_TASK INSTRUCTIONS_: Below are some entries. Copy each line in them that holds "title".

═════ SOURCE INFORMATION

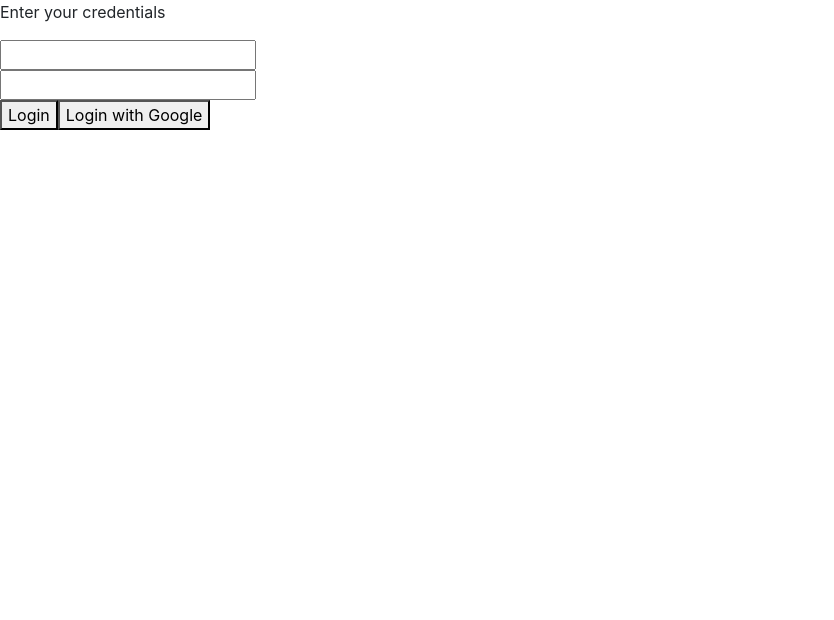
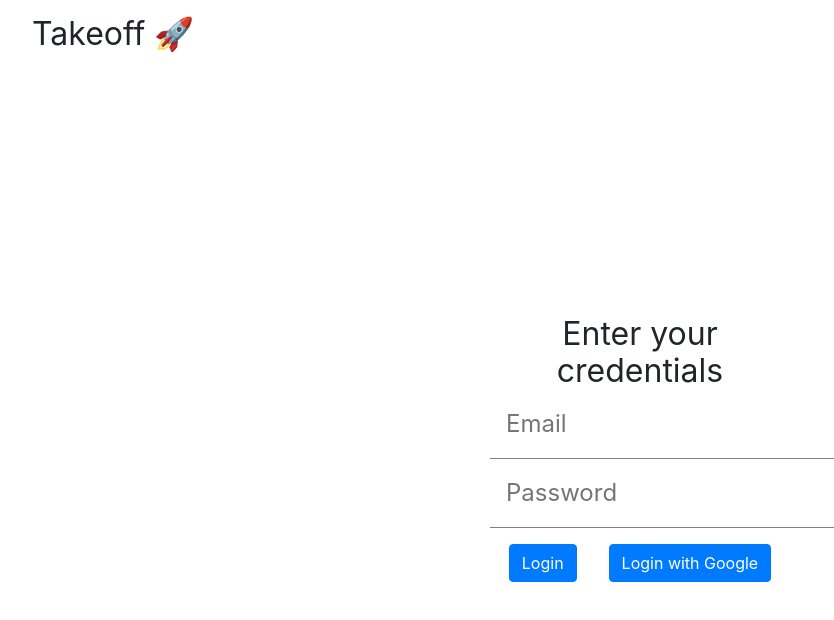
Before and after one commit to kjkardum/fersizedbytesHackathon, a Next.js app: page /login in a window 1280 px wide. Shown: the top 620 px of the page, without its empty margins (0-834 px from the left). Built offline with nearby package versions, Linux system fonts and the light colour scheme.

Commit message:
Login UI

```diff
--- a/pages/login.tsx
+++ b/pages/login.tsx
@@ -1,5 +1,9 @@
+import Head from "next/head";
 import React, { useState } from "react";
 import firebase from "firebase/app";
+import AnimatedBackground from "../components/AnimatedBackground";
+import styles from "../styles/Login.module.css";
+import { Button } from "react-bootstrap";
 
 import "firebase/auth";
 
@@ -51,23 +55,29 @@ function main({ Component, pageProps }) {
     };
 
     return (
-        <div>
-            <p>Enter your credentials</p>
-            <input
-                value={email}
-                onChange={(e) => setEmail(e.target.value)}
-            ></input>
-            <br />
-            <input
-                value={password}
-                type="password"
-                onChange={(e) => setPassword(e.target.value)}
-            ></input>
-            <br />
-            <button onClick={() => loginHandler()}>Login</button>
-            <button onClick={() => googleLoginHandler()}>
-                Login with Google
-            </button>
+        <div className={styles.container}>
+            <Head>
+                <title>Takeoff</title>
+                <link rel="icon" href="/favicon.ico" />
+            </Head>
+            <main className={styles.main}>
+                <div className={styles.topblock}>
+                    <div className={styles.title}>Takeoff 🚀</div>
+                </div>
+                <div className={styles.logindiv}>
+                    <p className={styles.title}>Enter your credentials</p>
+                    <input placeholder="Email" value={email} className={styles.logininput} onChange={(e) => setEmail(e.target.value)}></input>
+                    <br />
+                    <input placeholder="Password" value={password} type="password" className={styles.logininput} onChange={(e) => setPassword(e.target.value)}></input>
+                    <br />
+                    <Button className={styles.loginbutton} onClick={() => loginHandler()}>
+                        Login
+                    </Button>
+                    <Button className={styles.loginbutton} onClick={() => googleLoginHandler()}>
+                        Login with Google
+                    </Button>
+                </div>
+            </main>
         </div>
     );
 }
--- /dev/null
+++ b/styles/Login.module.css
@@ -0,0 +1,56 @@
+.container {
+    min-height: 100vh;
+    display: flex;
+    flex-direction: column;
+    justify-content: center;
+    align-items: center;
+}
+
+.main {
+    padding: 1rem 0 0 0;
+    flex: 1;
+    display: flex;
+    flex-direction: column;
+    width: 100%;
+}
+
+.topblock {
+    padding: 0 2rem;
+    height: 100px;
+    z-index: 1;
+}
+
+.title a {
+    color: #0070f3;
+    text-decoration: none;
+}
+
+.title a:hover,
+.title a:focus,
+.title a:active {
+    text-decoration: underline;
+}
+
+.title {
+    z-index: 1;
+    margin: 0;
+    line-height: 1.15;
+    font-size: 2rem;
+}
+.logindiv {
+    width: 300px;
+    min-height: 300px;
+    padding-top: 200px;
+    place-self: center;
+    text-align: center;
+}
+.logininput {
+    outline: none !important;
+    border: none;
+    font-size: 1.5rem;
+    border-bottom: 1px solid gray;
+    padding: 1rem;
+}
+.loginbutton {
+    margin: 1rem;
+}
```
Also changed, not shown: 1 other file (tests, documents, lock files or other folders).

══════════

_EXERCISE RESPONSE_:
+                <title>Takeoff</title>
+                    <div className={styles.title}>Takeoff 🚀</div>
+                    <p className={styles.title}>Enter your credentials</p>
+.title a {
+.title a:hover,
+.title a:focus,
+.title a:active {
+.title {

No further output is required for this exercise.